§ Material shown:
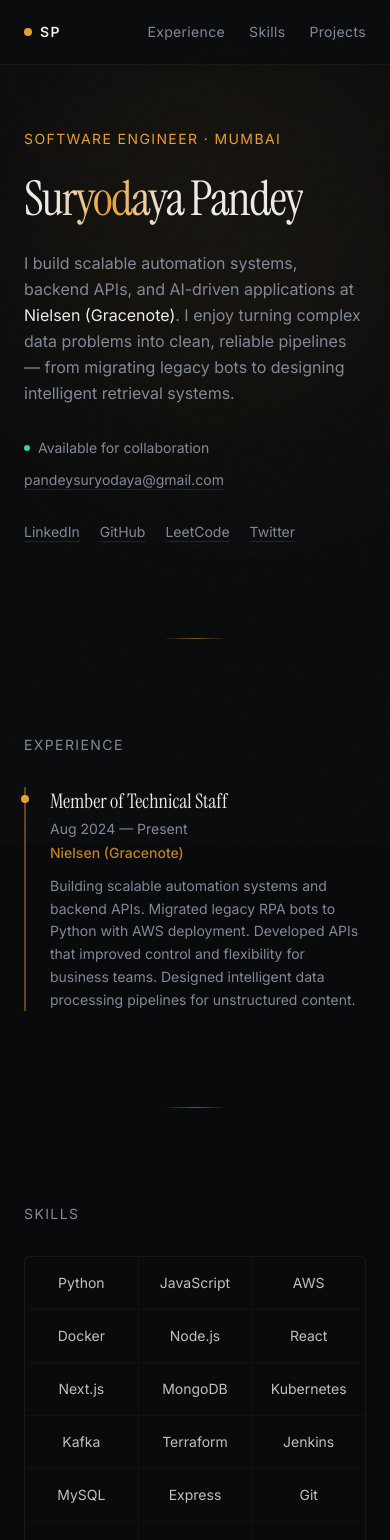
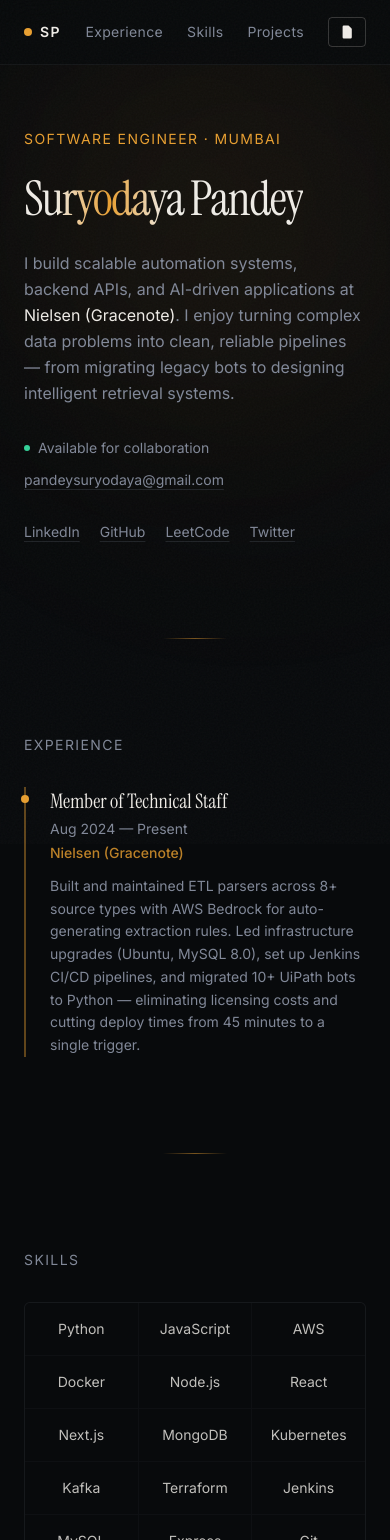
Before and after one commit to Suryodaya27/portfolio-next, a Next.js app: page / in a window 390 px wide. Shown: the top 1540 px of the page. Built offline with nearby package versions, Linux system fonts and the light colour scheme.

Commit message:
ui changes

```diff
--- a/src/components/Experience.jsx
+++ b/src/components/Experience.jsx
@@ -9,7 +9,7 @@
     company: "Nielsen (Gracenote)",
     period: "Aug 2024 — Present",
     description:
-      "Building scalable automation systems and backend APIs. Migrated legacy RPA bots to Python with AWS deployment. Developed APIs that improved control and flexibility for business teams. Designed intelligent data processing pipelines for unstructured content.",
+      "Built and maintained ETL parsers across 8+ source types with AWS Bedrock for auto-generating extraction rules. Led infrastructure upgrades (Ubuntu, MySQL 8.0), set up Jenkins CI/CD pipelines, and migrated 10+ UiPath bots to Python — eliminating licensing costs and cutting deploy times from 45 minutes to a single trigger.",
   },
 ];
 
--- a/src/components/Navbar.jsx
+++ b/src/components/Navbar.jsx
@@ -48,14 +48,23 @@
             href="https://drive.google.com/file/d/1_rJuBA8_HxgzvyXhOHiKajsB4JFAb8Im/view?usp=drive_link"
             target="_blank"
             rel="noopener noreferrer"
-            className="hidden sm:inline-block rounded-sm border border-foreground/20 px-4 py-1.5 text-sm tracking-wide text-foreground transition-all hover:border-warm hover:text-warm hover:shadow-[0_0_12px_hsl(36_80%_55%/0.15)]"
+            className="rounded-sm border border-foreground/20 px-2.5 py-1.5 text-sm tracking-wide text-foreground transition-all hover:border-warm hover:text-warm hover:shadow-[0_0_12px_hsl(36_80%_55%/0.15)] sm:px-4"
           >
             <motion.span
               initial={{ opacity: 0, scale: 0.9 }}
               animate={{ opacity: 1, scale: 1 }}
               transition={{ delay: 0.6, duration: 0.4 }}
+              className="flex items-center gap-1.5"
             >
-              Resume
+              <svg
+                xmlns="http://www.w3.org/2000/svg"
+                viewBox="0 0 20 20"
+                fill="currentColor"
+                className="h-4 w-4 sm:hidden"
+              >
+                <path d="M4.5 3.5A1.5 1.5 0 0 1 6 2h5.586a1 1 0 0 1 .707.293l3.414 3.414a1 1 0 0 1 .293.707V16.5A1.5 1.5 0 0 1 14.5 18H6a1.5 1.5 0 0 1-1.5-1.5v-13ZM9 8.75a.75.75 0 0 1 .75.75v2.19l.72-.72a.75.75 0 1 1 1.06 1.06l-2 2a.75.75 0 0 1-1.06 0l-2-2a.75.75 0 0 1 1.06-1.06l.72.72V9.5A.75.75 0 0 1 9 8.75Z" />
+              </svg>
+              <span className="hidden sm:inline">Resume</span>
             </motion.span>
           </MagneticLink>
         </nav>
```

§ What is required:
Give the data again exactly as it appears, but without any images.

§ Solution to this task:
Before and after one commit to Suryodaya27/portfolio-next, a Next.js app: page / in a window 390 px wide. Shown: the top 1540 px of the page. Built offline with nearby package versions, Linux system fonts and the light colour scheme.

Commit message:
ui changes

```diff
--- a/src/components/Experience.jsx
+++ b/src/components/Experience.jsx
@@ -9,7 +9,7 @@
     company: "Nielsen (Gracenote)",
     period: "Aug 2024 — Present",
     description:
-      "Building scalable automation systems and backend APIs. Migrated legacy RPA bots to Python with AWS deployment. Developed APIs that improved control and flexibility for business teams. Designed intelligent data processing pipelines for unstructured content.",
+      "Built and maintained ETL parsers across 8+ source types with AWS Bedrock for auto-generating extraction rules. Led infrastructure upgrades (Ubuntu, MySQL 8.0), set up Jenkins CI/CD pipelines, and migrated 10+ UiPath bots to Python — eliminating licensing costs and cutting deploy times from 45 minutes to a single trigger.",
   },
 ];
 
--- a/src/components/Navbar.jsx
+++ b/src/components/Navbar.jsx
@@ -48,14 +48,23 @@
             href="https://drive.google.com/file/d/1_rJuBA8_HxgzvyXhOHiKajsB4JFAb8Im/view?usp=drive_link"
             target="_blank"
             rel="noopener noreferrer"
-            className="hidden sm:inline-block rounded-sm border border-foreground/20 px-4 py-1.5 text-sm tracking-wide text-foreground transition-all hover:border-warm hover:text-warm hover:shadow-[0_0_12px_hsl(36_80%_55%/0.15)]"
+            className="rounded-sm border border-foreground/20 px-2.5 py-1.5 text-sm tracking-wide text-foreground transition-all hover:border-warm hover:text-warm hover:shadow-[0_0_12px_hsl(36_80%_55%/0.15)] sm:px-4"
           >
             <motion.span
               initial={{ opacity: 0, scale: 0.9 }}
               animate={{ opacity: 1, scale: 1 }}
               transition={{ delay: 0.6, duration: 0.4 }}
+              className="flex items-center gap-1.5"
             >
-              Resume
+              <svg
+                xmlns="http://www.w3.org/2000/svg"
+                viewBox="0 0 20 20"
+                fill="currentColor"
+                className="h-4 w-4 sm:hidden"
+              >
+                <path d="M4.5 3.5A1.5 1.5 0 0 1 6 2h5.586a1 1 0 0 1 .707.293l3.414 3.414a1 1 0 0 1 .293.707V16.5A1.5 1.5 0 0 1 14.5 18H6a1.5 1.5 0 0 1-1.5-1.5v-13ZM9 8.75a.75.75 0 0 1 .75.75v2.19l.72-.72a.75.75 0 1 1 1.06 1.06l-2 2a.75.75 0 0 1-1.06 0l-2-2a.75.75 0 0 1 1.06-1.06l.72.72V9.5A.75.75 0 0 1 9 8.75Z" />
+              </svg>
+              <span className="hidden sm:inline">Resume</span>
             </motion.span>
           </MagneticLink>
         </nav>
```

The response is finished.